Please return each line of the listing exactly as given.
═══ Study material
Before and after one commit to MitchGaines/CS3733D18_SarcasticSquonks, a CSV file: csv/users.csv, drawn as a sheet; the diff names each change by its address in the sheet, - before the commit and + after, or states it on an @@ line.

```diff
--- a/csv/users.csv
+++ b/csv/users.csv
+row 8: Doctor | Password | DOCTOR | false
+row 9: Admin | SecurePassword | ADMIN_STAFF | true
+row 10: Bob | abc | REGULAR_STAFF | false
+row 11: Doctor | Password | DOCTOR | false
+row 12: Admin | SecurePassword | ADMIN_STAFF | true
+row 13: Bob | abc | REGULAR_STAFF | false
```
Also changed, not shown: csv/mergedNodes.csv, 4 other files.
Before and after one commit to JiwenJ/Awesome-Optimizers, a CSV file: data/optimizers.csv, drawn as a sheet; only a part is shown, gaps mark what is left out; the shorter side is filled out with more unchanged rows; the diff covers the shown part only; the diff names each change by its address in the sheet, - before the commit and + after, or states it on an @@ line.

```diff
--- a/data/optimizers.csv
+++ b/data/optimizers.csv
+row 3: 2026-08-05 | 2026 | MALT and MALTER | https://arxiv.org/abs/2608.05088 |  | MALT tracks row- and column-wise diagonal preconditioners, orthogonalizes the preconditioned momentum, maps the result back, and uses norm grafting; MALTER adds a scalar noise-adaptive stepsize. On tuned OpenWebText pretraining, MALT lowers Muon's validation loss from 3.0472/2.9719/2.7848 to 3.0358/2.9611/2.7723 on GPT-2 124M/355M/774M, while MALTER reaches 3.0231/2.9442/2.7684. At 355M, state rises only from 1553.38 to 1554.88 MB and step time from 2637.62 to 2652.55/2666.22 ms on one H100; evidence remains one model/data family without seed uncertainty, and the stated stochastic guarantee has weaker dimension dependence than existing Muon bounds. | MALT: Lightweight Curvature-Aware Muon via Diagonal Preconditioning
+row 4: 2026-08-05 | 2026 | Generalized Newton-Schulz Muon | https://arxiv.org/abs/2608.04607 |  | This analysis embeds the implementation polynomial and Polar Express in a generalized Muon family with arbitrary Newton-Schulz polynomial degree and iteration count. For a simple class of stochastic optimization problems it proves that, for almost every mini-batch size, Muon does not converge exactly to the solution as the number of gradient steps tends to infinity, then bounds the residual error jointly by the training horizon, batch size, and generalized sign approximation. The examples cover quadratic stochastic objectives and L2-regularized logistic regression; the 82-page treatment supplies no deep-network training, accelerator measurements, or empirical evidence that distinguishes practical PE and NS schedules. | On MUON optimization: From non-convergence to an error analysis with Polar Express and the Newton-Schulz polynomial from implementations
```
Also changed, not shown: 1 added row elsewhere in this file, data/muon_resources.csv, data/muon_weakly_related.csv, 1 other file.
══════
**Your response**
Before and after one commit to MitchGaines/CS3733D18_SarcasticSquonks, a CSV file: csv/users.csv, drawn as a sheet; the diff names each change by its address in the sheet, - before the commit and + after, or states it on an @@ line.

```diff
--- a/csv/users.csv
+++ b/csv/users.csv
+row 8: Doctor | Password | DOCTOR | false
+row 9: Admin | SecurePassword | ADMIN_STAFF | true
+row 10: Bob | abc | REGULAR_STAFF | false
+row 11: Doctor | Password | DOCTOR | false
+row 12: Admin | SecurePassword | ADMIN_STAFF | true
+row 13: Bob | abc | REGULAR_STAFF | false
```
Also changed, not shown: csv/mergedNodes.csv, 4 other files.
Before and after one commit to JiwenJ/Awesome-Optimizers, a CSV file: data/optimizers.csv, drawn as a sheet; only a part is shown, gaps mark what is left out; the shorter side is filled out with more unchanged rows; the diff covers the shown part only; the diff names each change by its address in the sheet, - before the commit and + after, or states it on an @@ line.

```diff
--- a/data/optimizers.csv
+++ b/data/optimizers.csv
+row 3: 2026-08-05 | 2026 | MALT and MALTER | https://arxiv.org/abs/2608.05088 |  | MALT tracks row- and column-wise diagonal preconditioners, orthogonalizes the preconditioned momentum, maps the result back, and uses norm grafting; MALTER adds a scalar noise-adaptive stepsize. On tuned OpenWebText pretraining, MALT lowers Muon's validation loss from 3.0472/2.9719/2.7848 to 3.0358/2.9611/2.7723 on GPT-2 124M/355M/774M, while MALTER reaches 3.0231/2.9442/2.7684. At 355M, state rises only from 1553.38 to 1554.88 MB and step time from 2637.62 to 2652.55/2666.22 ms on one H100; evidence remains one model/data family without seed uncertainty, and the stated stochastic guarantee has weaker dimension dependence than existing Muon bounds. | MALT: Lightweight Curvature-Aware Muon via Diagonal Preconditioning
+row 4: 2026-08-05 | 2026 | Generalized Newton-Schulz Muon | https://arxiv.org/abs/2608.04607 |  | This analysis embeds the implementation polynomial and Polar Express in a generalized Muon family with arbitrary Newton-Schulz polynomial degree and iteration count. For a simple class of stochastic optimization problems it proves that, for almost every mini-batch size, Muon does not converge exactly to the solution as the number of gradient steps tends to infinity, then bounds the residual error jointly by the training horizon, batch size, and generalized sign approximation. The examples cover quadratic stochastic objectives and L2-regularized logistic regression; the 82-page treatment supplies no deep-network training, accelerator measurements, or empirical evidence that distinguishes practical PE and NS schedules. | On MUON optimization: From non-convergence to an error analysis with Polar Express and the Newton-Schulz polynomial from implementations
```
Also changed, not shown: 1 added row elsewhere in this file, data/muon_resources.csv, data/muon_weakly_related.csv, 1 other file.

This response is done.